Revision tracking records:
***

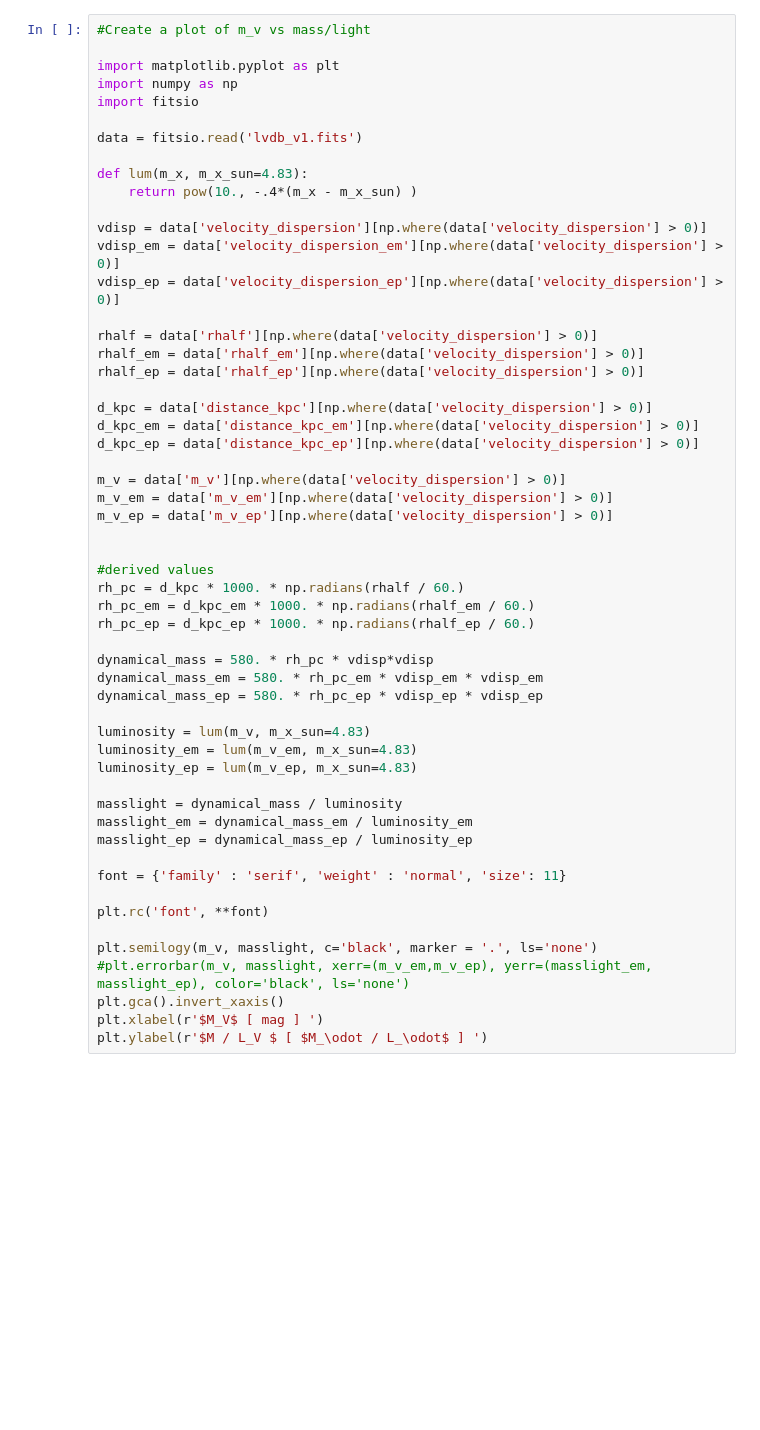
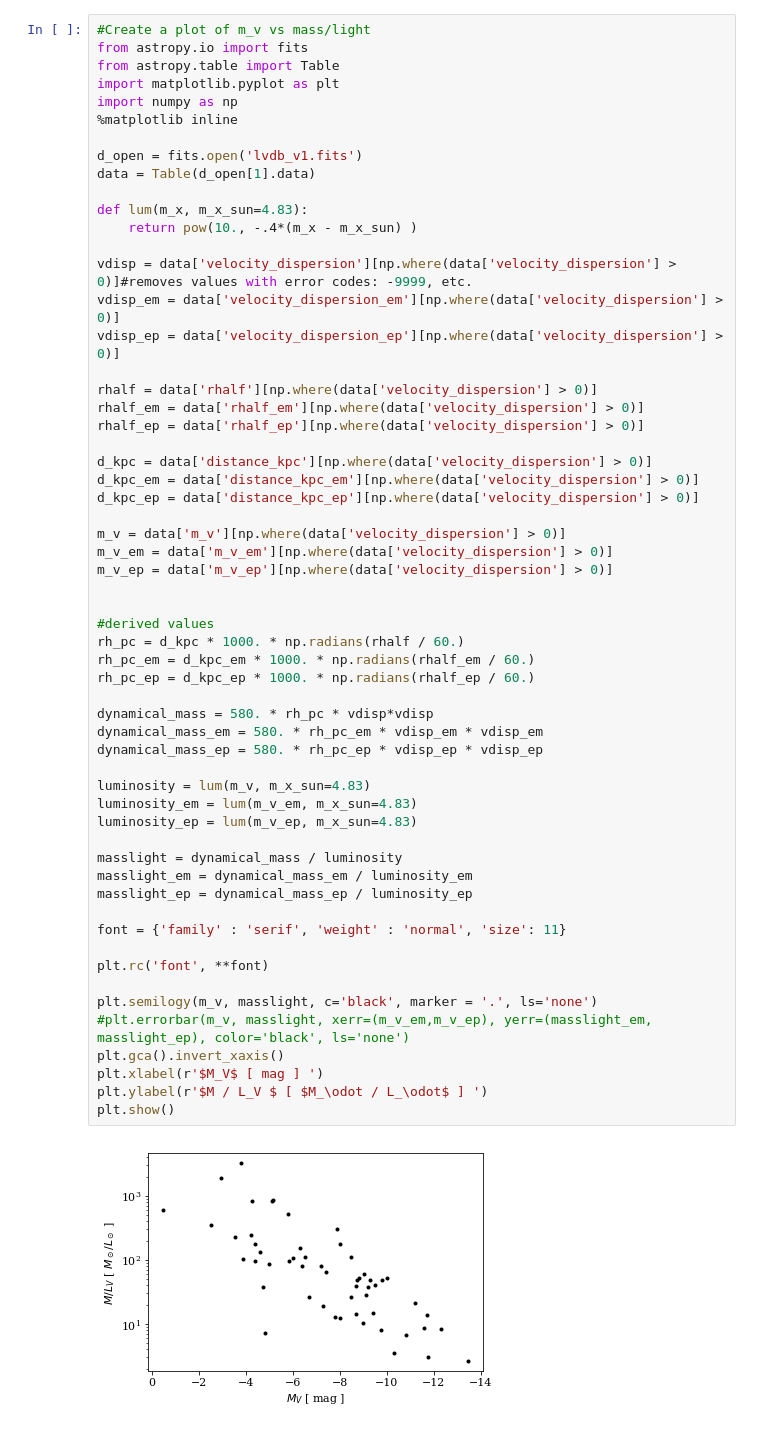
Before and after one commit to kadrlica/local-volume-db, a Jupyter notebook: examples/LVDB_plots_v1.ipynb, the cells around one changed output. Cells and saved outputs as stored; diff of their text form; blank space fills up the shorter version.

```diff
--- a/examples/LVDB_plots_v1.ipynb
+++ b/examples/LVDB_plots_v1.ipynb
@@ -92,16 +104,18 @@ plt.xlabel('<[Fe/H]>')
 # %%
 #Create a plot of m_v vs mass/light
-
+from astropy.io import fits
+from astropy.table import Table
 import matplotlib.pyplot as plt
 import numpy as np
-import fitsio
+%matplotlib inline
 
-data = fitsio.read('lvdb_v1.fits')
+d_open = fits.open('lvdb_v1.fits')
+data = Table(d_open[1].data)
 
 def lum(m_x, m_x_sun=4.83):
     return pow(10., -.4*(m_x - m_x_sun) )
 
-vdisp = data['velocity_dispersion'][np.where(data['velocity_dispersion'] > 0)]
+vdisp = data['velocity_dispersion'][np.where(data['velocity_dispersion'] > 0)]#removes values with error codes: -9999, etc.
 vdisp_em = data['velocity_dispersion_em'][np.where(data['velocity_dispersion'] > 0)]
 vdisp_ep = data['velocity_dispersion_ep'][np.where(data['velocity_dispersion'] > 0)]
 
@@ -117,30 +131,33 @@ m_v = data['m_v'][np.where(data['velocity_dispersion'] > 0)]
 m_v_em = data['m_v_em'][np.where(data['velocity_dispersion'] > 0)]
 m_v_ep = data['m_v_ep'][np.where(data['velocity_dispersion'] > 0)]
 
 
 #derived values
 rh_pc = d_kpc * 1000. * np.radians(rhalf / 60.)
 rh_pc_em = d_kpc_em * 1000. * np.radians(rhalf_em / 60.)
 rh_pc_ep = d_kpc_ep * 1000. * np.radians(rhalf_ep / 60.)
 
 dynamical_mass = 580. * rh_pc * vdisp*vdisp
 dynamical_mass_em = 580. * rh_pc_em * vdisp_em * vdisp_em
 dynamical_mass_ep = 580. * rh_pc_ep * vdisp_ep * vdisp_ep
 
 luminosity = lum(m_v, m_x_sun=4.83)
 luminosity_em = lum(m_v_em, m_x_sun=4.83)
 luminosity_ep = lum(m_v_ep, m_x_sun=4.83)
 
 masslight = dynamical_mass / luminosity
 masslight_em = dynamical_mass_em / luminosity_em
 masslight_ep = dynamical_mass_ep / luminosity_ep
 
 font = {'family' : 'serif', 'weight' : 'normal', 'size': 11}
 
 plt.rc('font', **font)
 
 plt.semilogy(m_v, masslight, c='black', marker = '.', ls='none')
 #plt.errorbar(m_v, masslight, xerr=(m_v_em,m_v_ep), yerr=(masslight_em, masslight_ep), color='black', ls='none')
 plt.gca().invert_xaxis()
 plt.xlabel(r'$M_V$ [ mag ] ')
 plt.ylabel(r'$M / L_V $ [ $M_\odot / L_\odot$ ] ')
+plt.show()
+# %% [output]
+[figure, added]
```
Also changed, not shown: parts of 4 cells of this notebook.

***

Repeat the data exactly in full, omitting its pictures.

Expected answer =
Before and after one commit to kadrlica/local-volume-db, a Jupyter notebook: examples/LVDB_plots_v1.ipynb, the cells around one changed output. Cells and saved outputs as stored; diff of their text form; blank space fills up the shorter version.

```diff
--- a/examples/LVDB_plots_v1.ipynb
+++ b/examples/LVDB_plots_v1.ipynb
@@ -92,16 +104,18 @@ plt.xlabel('<[Fe/H]>')
 # %%
 #Create a plot of m_v vs mass/light
-
+from astropy.io import fits
+from astropy.table import Table
 import matplotlib.pyplot as plt
 import numpy as np
-import fitsio
+%matplotlib inline
 
-data = fitsio.read('lvdb_v1.fits')
+d_open = fits.open('lvdb_v1.fits')
+data = Table(d_open[1].data)
 
 def lum(m_x, m_x_sun=4.83):
     return pow(10., -.4*(m_x - m_x_sun) )
 
-vdisp = data['velocity_dispersion'][np.where(data['velocity_dispersion'] > 0)]
+vdisp = data['velocity_dispersion'][np.where(data['velocity_dispersion'] > 0)]#removes values with error codes: -9999, etc.
 vdisp_em = data['velocity_dispersion_em'][np.where(data['velocity_dispersion'] > 0)]
 vdisp_ep = data['velocity_dispersion_ep'][np.where(data['velocity_dispersion'] > 0)]
 
@@ -117,30 +131,33 @@ m_v = data['m_v'][np.where(data['velocity_dispersion'] > 0)]
 m_v_em = data['m_v_em'][np.where(data['velocity_dispersion'] > 0)]
 m_v_ep = data['m_v_ep'][np.where(data['velocity_dispersion'] > 0)]
 
 
 #derived values
 rh_pc = d_kpc * 1000. * np.radians(rhalf / 60.)
 rh_pc_em = d_kpc_em * 1000. * np.radians(rhalf_em / 60.)
 rh_pc_ep = d_kpc_ep * 1000. * np.radians(rhalf_ep / 60.)
 
 dynamical_mass = 580. * rh_pc * vdisp*vdisp
 dynamical_mass_em = 580. * rh_pc_em * vdisp_em * vdisp_em
 dynamical_mass_ep = 580. * rh_pc_ep * vdisp_ep * vdisp_ep
 
 luminosity = lum(m_v, m_x_sun=4.83)
 luminosity_em = lum(m_v_em, m_x_sun=4.83)
 luminosity_ep = lum(m_v_ep, m_x_sun=4.83)
 
 masslight = dynamical_mass / luminosity
 masslight_em = dynamical_mass_em / luminosity_em
 masslight_ep = dynamical_mass_ep / luminosity_ep
 
 font = {'family' : 'serif', 'weight' : 'normal', 'size': 11}
 
 plt.rc('font', **font)
 
 plt.semilogy(m_v, masslight, c='black', marker = '.', ls='none')
 #plt.errorbar(m_v, masslight, xerr=(m_v_em,m_v_ep), yerr=(masslight_em, masslight_ep), color='black', ls='none')
 plt.gca().invert_xaxis()
 plt.xlabel(r'$M_V$ [ mag ] ')
 plt.ylabel(r'$M / L_V $ [ $M_\odot / L_\odot$ ] ')
+plt.show()
+# %% [output]
+[figure, added]
```
Also changed, not shown: parts of 4 cells of this notebook.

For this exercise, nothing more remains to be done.